I took a leave from teaching that fall and I decided to focus my energy and attention on making my home, my daughter and my pets comfortable and safe. I was anxious and scared out of my mind about running our household by myself and being a single parent. During these months of mourning and figuring out a new life for myself, I realized it was comforting and satisfying for me, and my little brood, to do various redecorating, remodeling and updating projects around my house.  One of the first phone calls I made was to a contractor I hired to rebuild my deck and to remodel my master bathroom and bedroom based on my designs.  Many of you have seen the photos on social media of my gorgeous new deck and the love affair that has developed between the contractor and my golden retriever, Phoebe.

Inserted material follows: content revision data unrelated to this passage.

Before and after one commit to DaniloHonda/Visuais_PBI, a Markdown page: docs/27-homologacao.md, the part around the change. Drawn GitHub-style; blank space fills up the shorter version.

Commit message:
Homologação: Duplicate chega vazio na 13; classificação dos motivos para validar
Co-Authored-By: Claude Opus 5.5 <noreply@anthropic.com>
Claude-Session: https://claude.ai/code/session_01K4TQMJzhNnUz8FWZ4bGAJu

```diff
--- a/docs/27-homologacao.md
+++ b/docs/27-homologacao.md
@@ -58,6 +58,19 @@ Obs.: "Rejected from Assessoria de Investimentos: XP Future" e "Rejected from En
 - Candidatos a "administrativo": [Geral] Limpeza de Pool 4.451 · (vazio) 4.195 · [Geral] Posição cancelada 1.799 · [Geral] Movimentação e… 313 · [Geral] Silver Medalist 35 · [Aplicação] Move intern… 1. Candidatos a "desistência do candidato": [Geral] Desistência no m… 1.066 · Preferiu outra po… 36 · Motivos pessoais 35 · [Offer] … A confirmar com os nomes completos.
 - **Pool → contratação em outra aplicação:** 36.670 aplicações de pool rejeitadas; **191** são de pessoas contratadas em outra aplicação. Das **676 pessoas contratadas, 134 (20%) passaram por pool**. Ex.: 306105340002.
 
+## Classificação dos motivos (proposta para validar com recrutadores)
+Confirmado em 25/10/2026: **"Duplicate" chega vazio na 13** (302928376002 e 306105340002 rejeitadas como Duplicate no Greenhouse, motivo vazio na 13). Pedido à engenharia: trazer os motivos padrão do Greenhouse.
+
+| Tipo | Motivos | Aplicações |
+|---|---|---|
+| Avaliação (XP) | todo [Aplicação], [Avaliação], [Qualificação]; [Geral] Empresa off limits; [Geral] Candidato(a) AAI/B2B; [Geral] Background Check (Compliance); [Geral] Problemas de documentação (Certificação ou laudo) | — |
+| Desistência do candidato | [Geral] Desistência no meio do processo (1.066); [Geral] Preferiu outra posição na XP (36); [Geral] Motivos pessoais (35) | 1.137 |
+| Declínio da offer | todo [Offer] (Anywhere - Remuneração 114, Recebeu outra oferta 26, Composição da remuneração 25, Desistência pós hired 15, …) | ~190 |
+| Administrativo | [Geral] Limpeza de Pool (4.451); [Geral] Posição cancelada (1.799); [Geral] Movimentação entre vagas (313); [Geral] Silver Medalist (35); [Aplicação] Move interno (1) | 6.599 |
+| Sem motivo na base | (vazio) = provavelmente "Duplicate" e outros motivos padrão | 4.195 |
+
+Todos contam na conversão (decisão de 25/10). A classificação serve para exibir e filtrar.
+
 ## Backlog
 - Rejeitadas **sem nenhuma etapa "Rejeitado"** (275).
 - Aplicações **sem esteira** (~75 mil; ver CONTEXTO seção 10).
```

The contractor and I realized that we worked very well together so I jumped into designing other spaces he was working on and even helping with demo, painting and other tasks I could manage.  I soon began working for him as an intern and as his protégé and I’ve since helped with, among other projects, two kitchen remodels, two bathroom remodels and a whole house window replacement.  The biggest challenge for me that I still face is doing physical work with another person who has more strength, agility and experience with adeptly using tools.  But my determination and the hands-on experience of learning to use tools, equipment, and picking up new skills has been exhilarating, fun, exciting and humbling. Some days even a little humiliating. Not only have I acquired my own set of high-quality tools, but I’ve put to good use many of the ones that Alan left behind in his workshop.  I think he would be pleased, and proud of me. 

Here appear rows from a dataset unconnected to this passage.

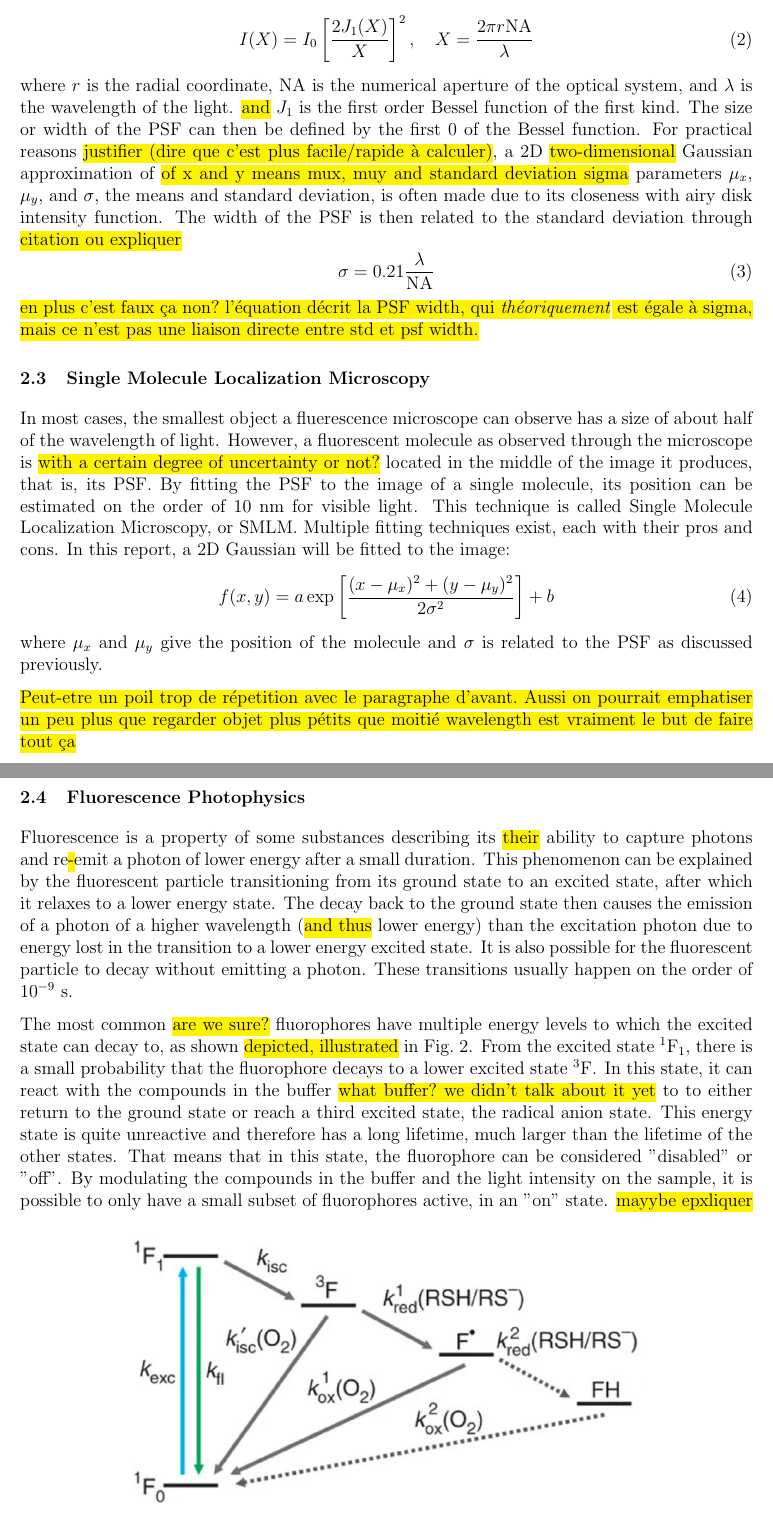
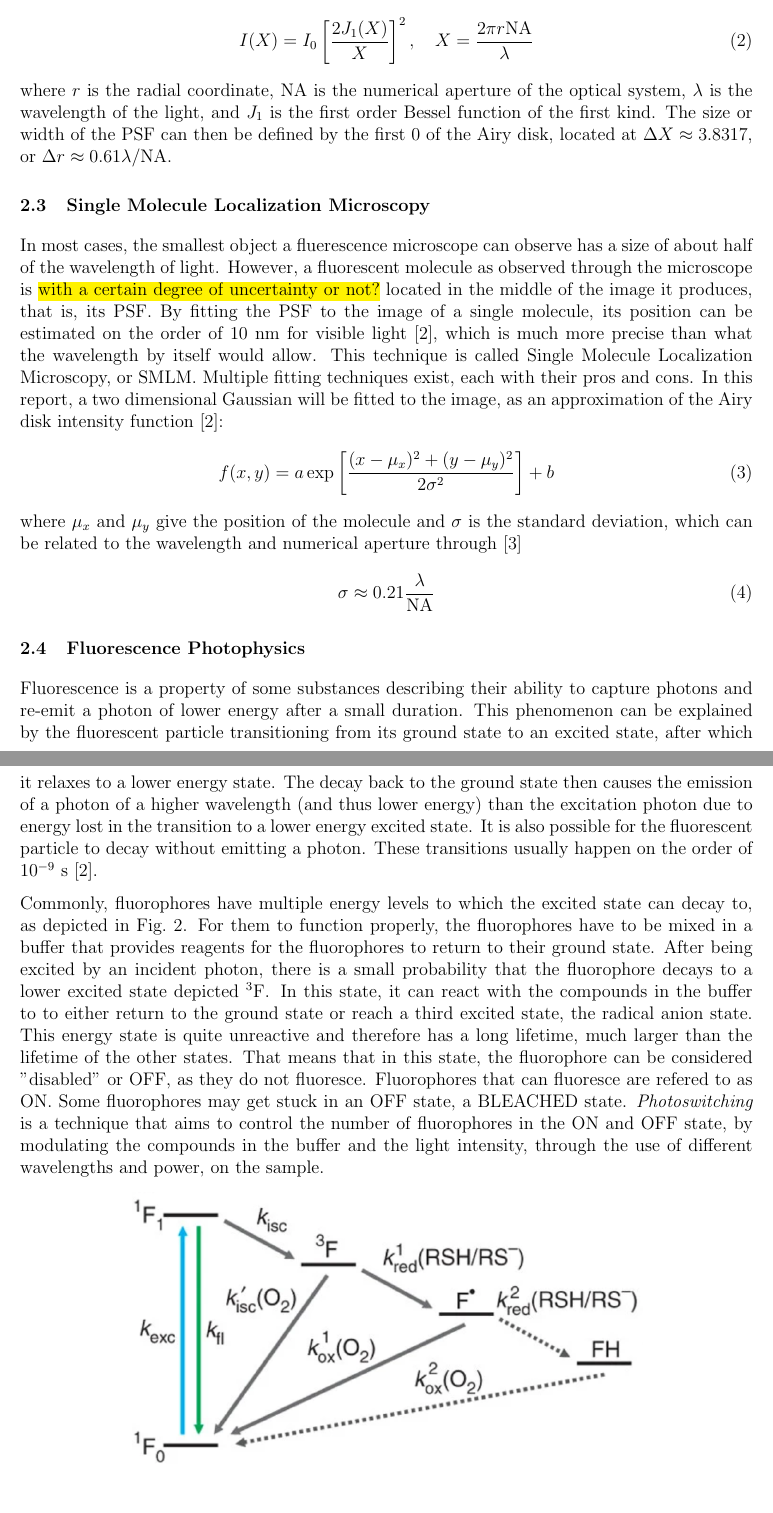
Before and after one commit to TomVdt/TPIII, a LaTeX document (03-microscopie-fluorescence/rapport.tex, which reads 03-microscopie-fluorescence/sections/1-theory-exp-setup.tex): two parts of pages 2 and 3 of 8, joined at a grey line, cut so that both start at the same text. Compiled offline with pdfLaTeX.

Commit message:
correcting theory

```diff
--- a/03-microscopie-fluorescence/sections/1-theory-exp-setup.tex
+++ b/03-microscopie-fluorescence/sections/1-theory-exp-setup.tex
@@ -35,35 +35,31 @@ Under the assumption that the PSF is only influenced by the diffraction of light
 \begin{equation}
     I(X) = I_0 \left[ \frac{2 J_1(X)}{X} \right]^{2}, \quad X = \frac{2\pi r \textrm{NA}}{\lambda}
 \end{equation}
-where $r$ is the radial coordinate, NA is the numerical aperture of the optical system, and $\lambda$ is the wavelength of the light. \hl{and} $J_1$ is the first order Bessel function of the first kind. The size or width of the PSF can then be defined by the first $0$ of the Bessel function.
-% Also define resolution for Airy Disk needed if using that method...
-For practical reasons \hl{justifier (dire que c'est plus facile/rapide à calculer)}, a 2D \hl{two-dimensional} Gaussian approximation of \hl{of x and y means mux, muy and standard deviation sigma} parameters $\mu_x$, $\mu_y$, and $\sigma$, the means and standard deviation, is often made due to its closeness with airy disk intensity function. The width of the PSF is then related to the standard deviation through \hl{citation ou expliquer}
-\begin{equation}
-    \sigma = 0.21 \frac{\lambda}{\textrm{NA}}
-    \label{eq:PSF_width_gaussian}
-\end{equation}
-\hl{en plus c'est faux ça non? l'équation décrit la PSF width, qui \emph{théoriquement} est égale à sigma, mais ce n'est pas une liaison directe entre std et psf width.}
+where $r$ is the radial coordinate, NA is the numerical aperture of the optical system, $\lambda$ is the wavelength of the light, and $J_1$ is the first order Bessel function of the first kind. The size or width of the PSF can then be defined by the first $0$ of the Airy disk, located at $\Delta X \approx 3.8317$, or $\Delta r \approx 0.61 \lambda / \textrm{NA}$.
 
 \subsection{Single Molecule Localization Microscopy}
-In most cases, the smallest object a fluerescence microscope can observe has a size of about half of the wavelength of light. However, a fluorescent molecule as observed through the microscope is \hl{with a certain degree of uncertainty or not?} located in the middle of the image it produces, that is, its PSF. By fitting the PSF to the image of a single molecule, its position can be estimated on the order of 10 nm for visible light. This technique is called Single Molecule Localization Microscopy, or SMLM. Multiple fitting techniques exist, each with their pros and cons. In this report, a 2D Gaussian will be fitted to the image:
+In most cases, the smallest object a fluerescence microscope can observe has a size of about half of the wavelength of light. However, a fluorescent molecule as observed through the microscope is \hl{with a certain degree of uncertainty or not?} located in the middle of the image it produces, that is, its PSF. By fitting the PSF to the image of a single molecule, its position can be estimated on the order of 10 nm for visible light \cite{douglass_notice_2023}, which is much more precise than what the wavelength by itself would allow. This technique is called Single Molecule Localization Microscopy, or SMLM. Multiple fitting techniques exist, each with their pros and cons. In this report, a two dimensional Gaussian will be fitted to the image, as an approximation of the Airy disk intensity function \cite{douglass_notice_2023}:
 \begin{equation}
     f(x, y) = a \exp \left[ \frac{(x-\mu_x)^2 + (y-\mu_y)^2}{2 \sigma^2} \right] + b
 \end{equation}
-where $\mu_x$ and $\mu_y$ give the position of the molecule and $\sigma$ is related to the PSF as discussed previously.
-
-\hl{Peut-etre un poil trop de répetition avec le paragraphe d'avant. Aussi on pourrait emphatiser un peu plus que regarder objet plus pétits que moitié wavelength est vraiment le but de faire tout ça}
+where $\mu_x$ and $\mu_y$ give the position of the molecule and $\sigma$ is the standard deviation, which can be related to the wavelength and numerical aperture through \cite{zhang-appliedoptics-2007}
+\begin{equation}
+    \sigma \approx 0.21 \frac{\lambda}{\textrm{NA}}
+    \label{eq:PSF_width_gaussian}
+\end{equation}
+% \hl{Peut-etre un poil trop de répetition avec le paragraphe d'avant. Aussi on pourrait emphatiser un peu plus que regarder objet plus pétits que moitié wavelength est vraiment le but de faire tout ça}
 
 \subsection{Fluorescence Photophysics}
-Fluorescence is a property of some substances describing its \hl{their} ability to capture photons and re\hl{-}emit a photon of lower energy after a small duration. This phenomenon can be explained by the fluorescent particle transitioning from its ground state to an excited state, after which it relaxes to a lower energy state. The decay back to the ground state then causes the emission of a photon of a higher wavelength (\hl{and thus} lower energy) than the excitation photon due to energy lost in the transition to a lower energy excited state. It is also possible for the fluorescent particle to decay without emitting a photon. These transitions usually happen on the order of $10^{-9}$ s.
+Fluorescence is a property of some substances describing their ability to capture photons and re-emit a photon of lower energy after a small duration. This phenomenon can be explained by the fluorescent particle transitioning from its ground state to an excited state, after which it relaxes to a lower energy state. The decay back to the ground state then causes the emission of a photon of a higher wavelength (and thus lower energy) than the excitation photon due to energy lost in the transition to a lower energy excited state. It is also possible for the fluorescent particle to decay without emitting a photon. These transitions usually happen on the order of $10^{-9}$ s \cite{douglass_notice_2023}.
 
-The most common \hl{are we sure?} fluorophores have multiple energy levels to which the excited state can decay to, as shown \hl{depicted, illustrated} in \autoref{fig:energy_level_fluorophore}. From the excited state $^1\textrm F_1$, there is a small probability that the fluorophore decays to a lower excited state $^3\textrm F$. In this state, it can react with the compounds in the buffer \hl{what buffer? we didn't talk about it yet} to to either return to the ground state or reach a third excited state, the radical anion state. This energy state is quite unreactive and therefore has a long lifetime, much larger than the lifetime of the other states. That means that in this state, the fluorophore can be considered "disabled" or "off". By modulating the compounds in the buffer and the light intensity on the sample, it is possible to only have a small subset of fluorophores active, in an "on" state.
+Commonly, fluorophores have multiple energy levels to which the excited state can decay to, as depicted in \autoref{fig:energy_level_fluorophore}. For them to function properly, the fluorophores have to be mixed in a buffer that provides reagents for the fluorophores to return to their ground state. After being excited by an incident photon, there is a small probability that the fluorophore decays to a lower excited state depicted $^3\textrm F$. In this state, it can react with the compounds in the buffer to to either return to the ground state or reach a third excited state, the radical anion state. This energy state is quite unreactive and therefore has a long lifetime, much larger than the lifetime of the other states. That means that in this state, the fluorophore can be considered "disabled" or OFF, as they do not fluoresce. Fluorophores that can fluoresce are refered to as ON. Some fluorophores may get stuck in an OFF state, a BLEACHED state. \emph{Photoswitching} is a technique that aims to control the number of fluorophores in the ON and OFF state, by modulating the compounds in the buffer and the light intensity, through the use of different wavelengths and power, on the sample.
 \begin{figure}[htbp]
     \centering
     \includegraphics[width=0.7\textwidth]{figures/alexafluor-jablonski-diagram.png}
     \caption{Energy level diagram of fluorophores from the Alexafluor and ATTO families \cite{vandelinde-natureprotocols-2011}}
     \label{fig:energy_level_fluorophore}
 \end{figure}
-\hl{mayybe epxliquer photoswitching car c'est à la base de tout ce qu'on a fait, surtout comme on devra discuter de l'action des différents lasers et UV.}
+% \hl{mayybe epxliquer photoswitching car c'est à la base de tout ce qu'on a fait, surtout comme on devra discuter de l'action des différents lasers et UV.}
 
 \subsection{STORM}
 As a result (of the localization precision), two fluorescent molecules whose images overlap are impossible to localize.
```
Also changed, not shown: 03-microscopie-fluorescence/bibliography/bibliography.bib (+21 -0 lines).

The most exciting part of this story is that my contractor, Ken, has now become my business partner, teacher, friend and mentor and together we have formed a real estate development company, K&M Villa-State, LLC.  Yes, “Villa.”  I couldn’t possibly cleanse myself of my Latin and Ancient Greek studies entirely.  A Roman villa was a farmhouse or a country house which provided the best domestic comforts and luxuries of the republic and empire.  Fully plumbed baths, radiant central heating and mosaic floors were common features of these homes. Catullus’s description of his villa especially comes to mind—a place which, for him, personified comfort, luxury and domestic happiness.  This is how we want individuals and families to feel when they walk into one of our villas.

Ken and I working on building a pergola,

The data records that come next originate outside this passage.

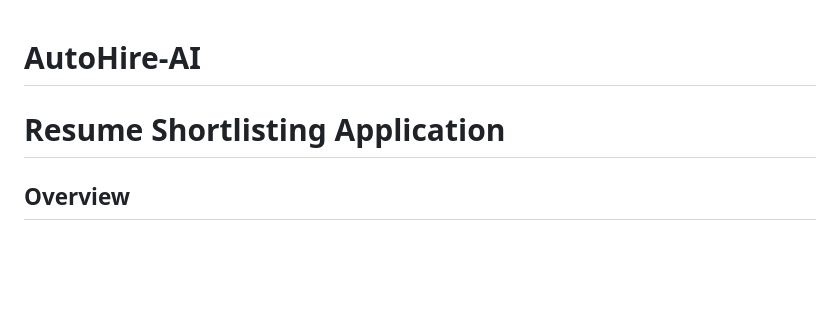
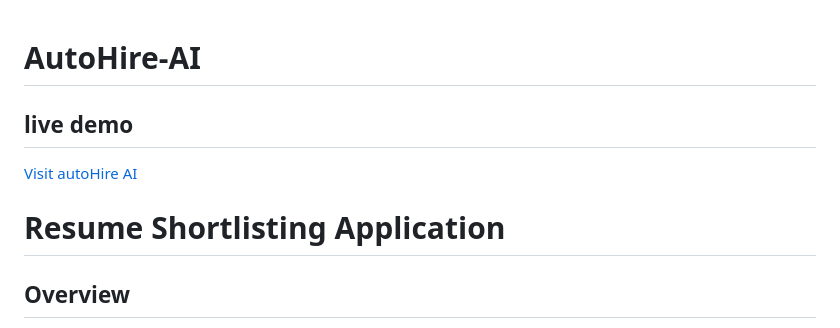
Before and after one commit to igargikaushik/autoHire_AI, a Markdown page: README.md, the part around the change. Drawn GitHub-style; blank space fills up the shorter version.

```diff
--- a/README.md
+++ b/README.md
@@ -1,7 +1,9 @@
 # AutoHire-AI
+##  live demo
+
+   [Visit autoHire AI](https://autohire-ai-j684.onrender.com/)
 
 # Resume Shortlisting Application
-
 
 ## Overview
 This web application, built with Flask, is designed to streamline the resume shortlisting process for hiring companies and provide a platform for job applicants to find and apply for jobs. It manages user authentication, job postings, applications, and resume uploads.
```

Out of all the things we have achieved so far, I am the most proud of the fact that Ken and I have both worked hard to be a true partnership through excellent communication, mutual respect and encouraging one other’s strengths and having patience with one other’s weaknesses.  Our vision for the business is building single family homes, duplexes and apartments that provide value and comfort to individuals and families in Northeastern Connecticut where, according to statistics in these rural towns, very few new or affordable homes are being constructed.  One unique business strategy that my partner and I have is that we will be doing 99% of the work on these homes ourselves instead of contracting out various parts of the build.  We are especially excited about using ICF (Insulated Concrete Forms) construction on our projects, a product and technique that is both innovative and green.  ICF construction homes are built with polystyrene blocks that are put together like Legos and are separated by plastic webbing.  Concrete is then poured into the webbing between the blocks to form a concrete wall.  This eliminates wood construction and the need for fiberglass insulation and the result is a home that is durable, energy efficient and requires a lot less upkeep.  ICF construction combined with energy efficient propane boilers in all of our homes will lessen the economic burden of excessive heating and electric bills that so many have recently faced.  In addition, bidet toilets will be installed in all of our homes which is not only green, but also saves anyone from suffering through another toilet paper shortage.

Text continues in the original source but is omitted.